◆ DATA FOR THIS EXERCISE:
-- Opening Marker --

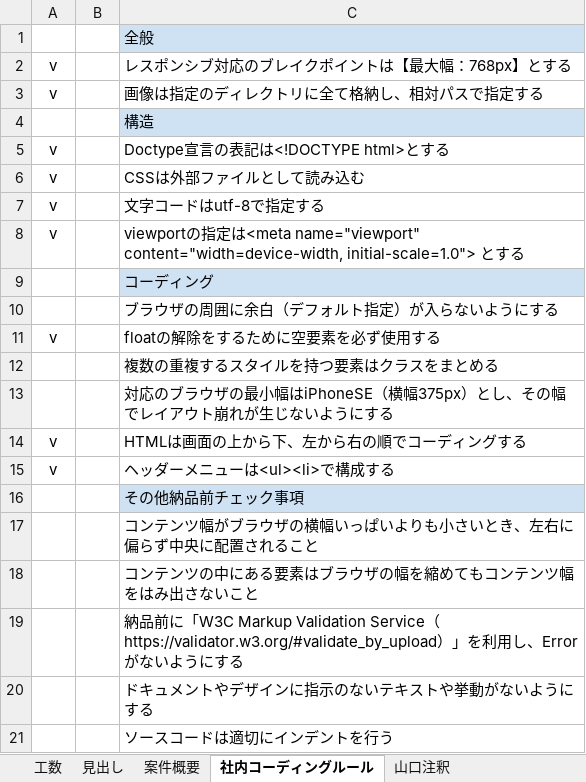
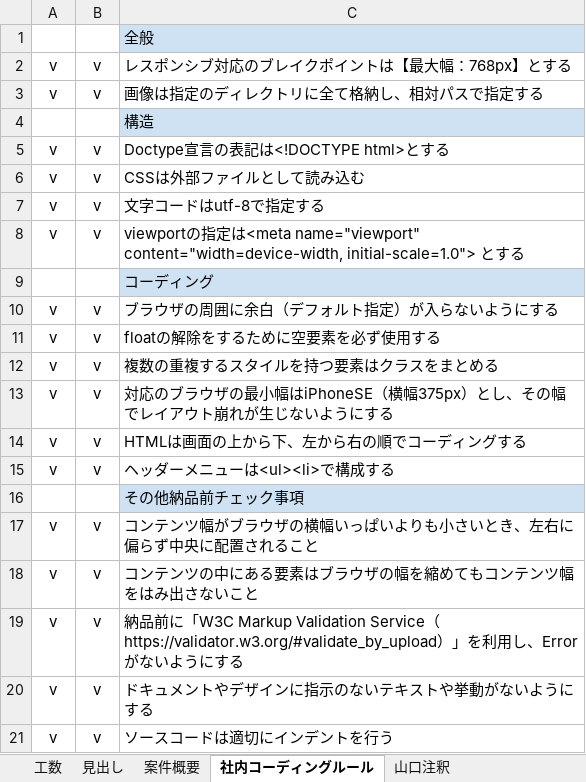
Before and after one commit to makotos403/DWork, an Excel workbook: 01_ライフコース/02_自己紹介サイト作成/確認事項.xlsx, sheet 社内コーディングルール, drawn as a sheet; values as stored, in another font and other column widths than the file's, no borders; the diff names each change by its address in the sheet, - before the commit and + after, or states it on an @@ line.

```diff
--- a/01_ライフコース/02_自己紹介サイト作成/確認事項.xlsx (sheet 社内コーディングルール)
+++ b/01_ライフコース/02_自己紹介サイト作成/確認事項.xlsx (sheet 社内コーディングルール)
-B2:B3: (empty)
+B2:B3: v
-B5:B8: (empty)
+B5:B8: v
-A10: (empty)
+A10: v
-B10:B15: (empty)
+B10:B15: v
-A12:A13: (empty)
+A12:A13: v
-A17:A21: (empty)
+A17:A21: v
-B17:B21: (empty)
+B17:B21: v
```
Also changed, not shown: sheet 案件概要, sheet 工数, sheet アドバイス(田中), sheet 山口注釈, sheet 見出し, 01_ライフコース/02_自己紹介サイト作成/2768_1st_自己紹介サイト採点チェックリスト.xlsx, 4 other files.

-- Closing Marker --

◆ TO DO:
Identify each line in the records above containing the word "xlsx"; copy those lines.

◆ EXERCISE SOLUTION:
Before and after one commit to makotos403/DWork, an Excel workbook: 01_ライフコース/02_自己紹介サイト作成/確認事項.xlsx, sheet 社内コーディングルール, drawn as a sheet; values as stored, in another font and other column widths than the file's, no borders; the diff names each change by its address in the sheet, - before the commit and + after, or states it on an @@ line.
--- a/01_ライフコース/02_自己紹介サイト作成/確認事項.xlsx (sheet 社内コーディングルール)
+++ b/01_ライフコース/02_自己紹介サイト作成/確認事項.xlsx (sheet 社内コーディングルール)
Also changed, not shown: sheet 案件概要, sheet 工数, sheet アドバイス(田中), sheet 山口注釈, sheet 見出し, 01_ライフコース/02_自己紹介サイト作成/2768_1st_自己紹介サイト採点チェックリスト.xlsx, 4 other files.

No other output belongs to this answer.